◆ Task to complete
Repeat every record exactly, but omit the images.
□ □ □
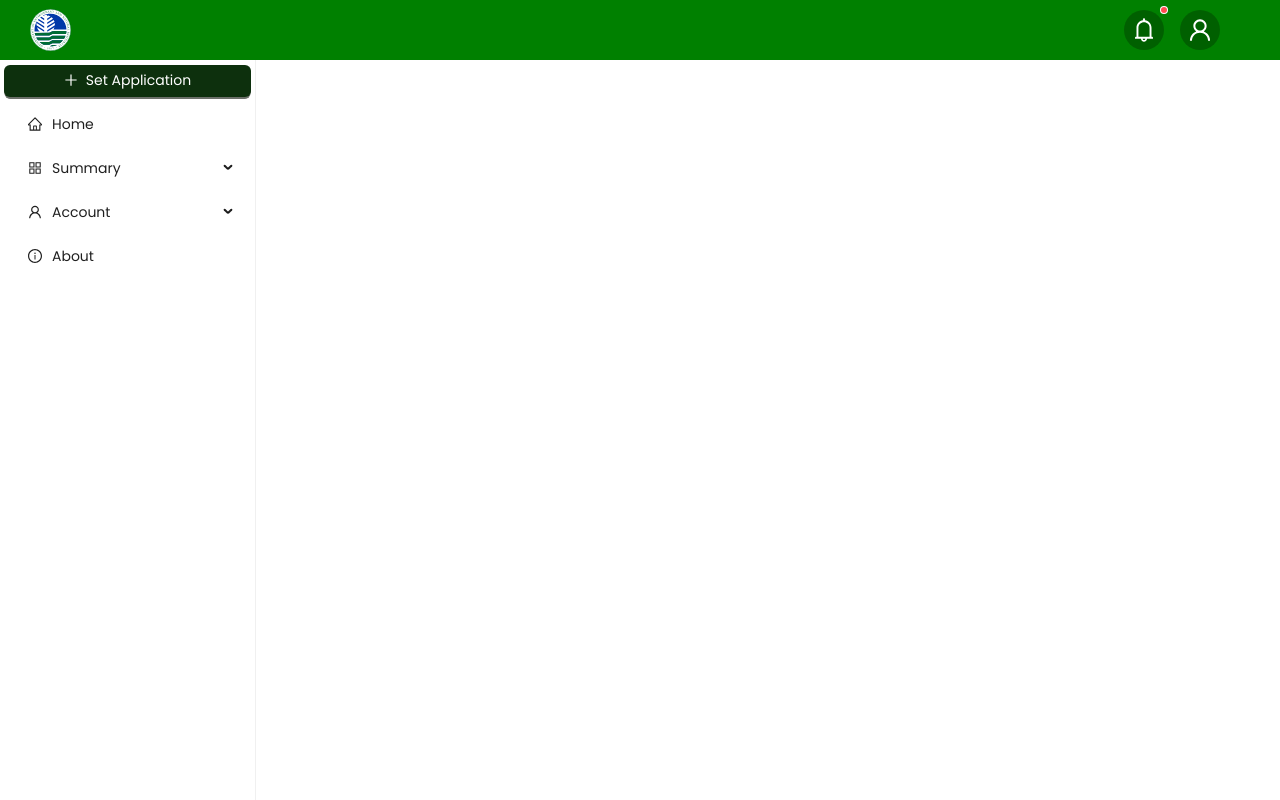
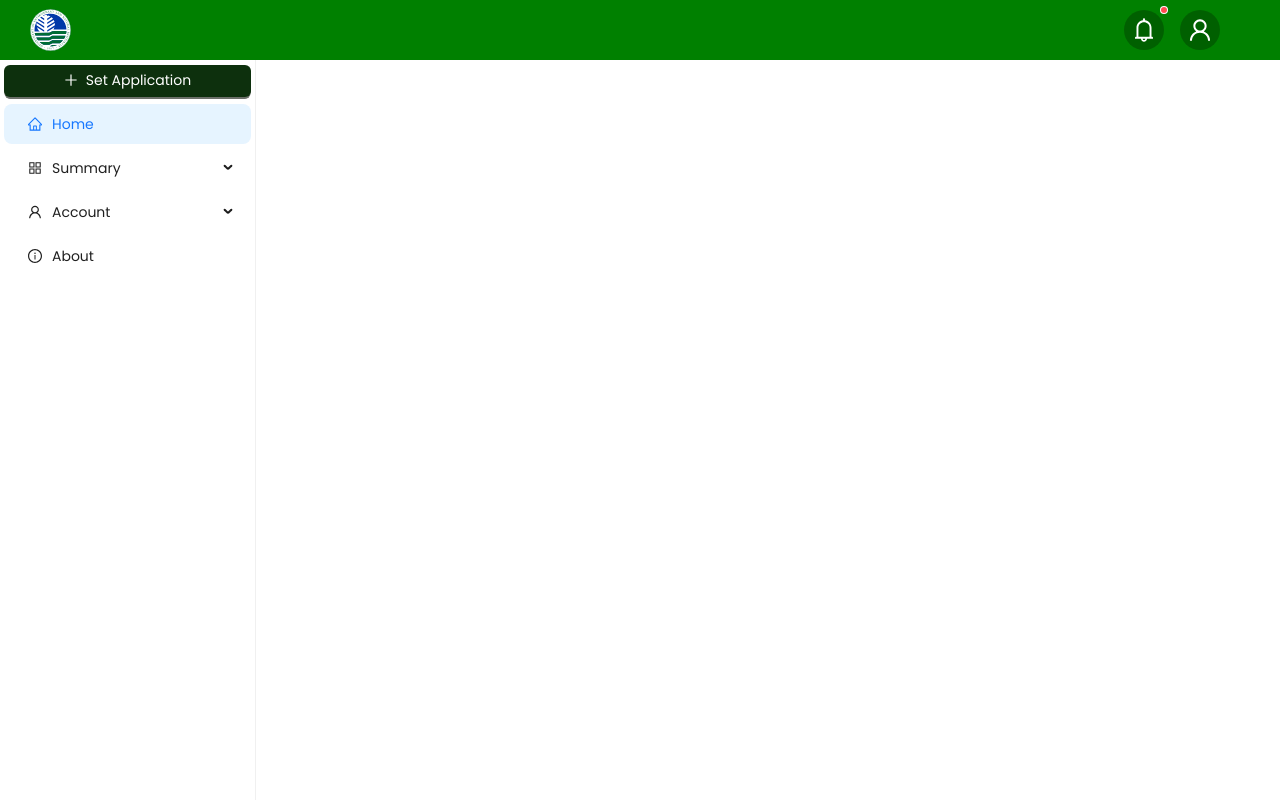
Before and after one commit to jameysu/polaris, a React (Vite) app: page /dashboard in a window 1280 px wide. Built offline with nearby package versions, Linux system fonts and the light colour scheme; sample sign-in values are in the browser's storage.

Commit message:
fix menu defaulkey

```diff
--- a/src/components/Sidebar/Sidebar.jsx
+++ b/src/components/Sidebar/Sidebar.jsx
@@ -55,7 +55,7 @@ const Sidebar = ({ onMenuSelect, setCreateTransactionModalVisible }) => {
     <Menu
       onClick={onClick}
       style={{ width: 256, height: '100%' }}
-      defaultSelectedKeys={['1']}
+      defaultSelectedKeys={['home']}
       mode="inline"
       items={items}
     />
```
□ □ □
◆ Solution for this problem
Before and after one commit to jameysu/polaris, a React (Vite) app: page /dashboard in a window 1280 px wide. Built offline with nearby package versions, Linux system fonts and the light colour scheme; sample sign-in values are in the browser's storage.

Commit message:
fix menu defaulkey

```diff
--- a/src/components/Sidebar/Sidebar.jsx
+++ b/src/components/Sidebar/Sidebar.jsx
@@ -55,7 +55,7 @@ const Sidebar = ({ onMenuSelect, setCreateTransactionModalVisible }) => {
     <Menu
       onClick={onClick}
       style={{ width: 256, height: '100%' }}
-      defaultSelectedKeys={['1']}
+      defaultSelectedKeys={['home']}
       mode="inline"
       items={items}
     />
```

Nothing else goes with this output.